Philosophy TV. Really.

Philosophy TV. It’s new. It’s real. It’s coming … actually, it has come … to a computer near you. Be scared. Be very scared. Congratulations to Brynn Welch et al. for getting this off the ground, and to Tamar Gendler and Eric Schwitzgebel for taking the first, brave steps. To infinity … and beyond.

Tamar Gendler and Eric Schwitzgebel on Implicit associations and belief.

Coming up on Philosophy TV next week or so: Peter Singer and Michael Slot.

Have Mercy: Jennifer Eberhardt on Implicit Racial Bias @ PLMS

Over at the mostly awesome Project on Law and Mind Sciences (PLMS) blog, they have opened up PLMS Tube about a week ago. It’s a collection of about 80 videos so far, chiefly it seems from their first two annual conferences and visiting speakers. One of the videos, which they have running on their blog right now, is an amazing 30 minute talk from Jennifer Eberhardt‘s talk from 2007, “Policing Racial Bias”. Eberhardt is a psychologist working on the implicit cognition of racial bias, and its relevance for policing, the justice system, and ordinary cognition. Some of the experimental results are truly scary. Check it out.

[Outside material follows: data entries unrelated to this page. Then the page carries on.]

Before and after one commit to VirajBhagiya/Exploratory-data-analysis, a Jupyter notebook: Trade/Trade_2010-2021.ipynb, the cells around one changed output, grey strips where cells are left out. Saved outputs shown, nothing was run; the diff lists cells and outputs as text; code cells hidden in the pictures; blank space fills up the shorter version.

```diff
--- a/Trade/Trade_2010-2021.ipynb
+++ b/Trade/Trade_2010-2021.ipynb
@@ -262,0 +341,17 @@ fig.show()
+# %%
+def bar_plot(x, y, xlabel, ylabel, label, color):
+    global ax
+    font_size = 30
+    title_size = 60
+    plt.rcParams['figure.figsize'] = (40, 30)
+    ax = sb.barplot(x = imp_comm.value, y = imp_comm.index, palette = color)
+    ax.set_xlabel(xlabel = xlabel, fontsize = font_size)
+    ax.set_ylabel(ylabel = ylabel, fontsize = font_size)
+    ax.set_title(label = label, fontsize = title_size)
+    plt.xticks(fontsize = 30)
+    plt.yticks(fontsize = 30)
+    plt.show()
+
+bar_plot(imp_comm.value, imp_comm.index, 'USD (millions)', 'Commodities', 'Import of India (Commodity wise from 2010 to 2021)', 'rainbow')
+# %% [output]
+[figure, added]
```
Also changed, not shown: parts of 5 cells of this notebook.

If you think that racial bias is a thing of the past, or something that those who profess only the most liberal and inclusive attitudes about race are free of, watch the video below; it’s Part 3 of the talk, running to around 8 minutes. The whole talk covers ways in which implicit bias operates on racial grounds, and some of the results are staggering. In Part 3, Eberhardt focuses on punishment and racial proxies for evil or wickedness, but works up to the study results that had her exclaim “Have Mercy!”, starting at around 3.45 or so of this clip with a reminder from W.E.B. DuBois. Links to the whole thing beneath the fold. Update: Kudos to the folks at PLMS for getting these videos captioned! Continue reading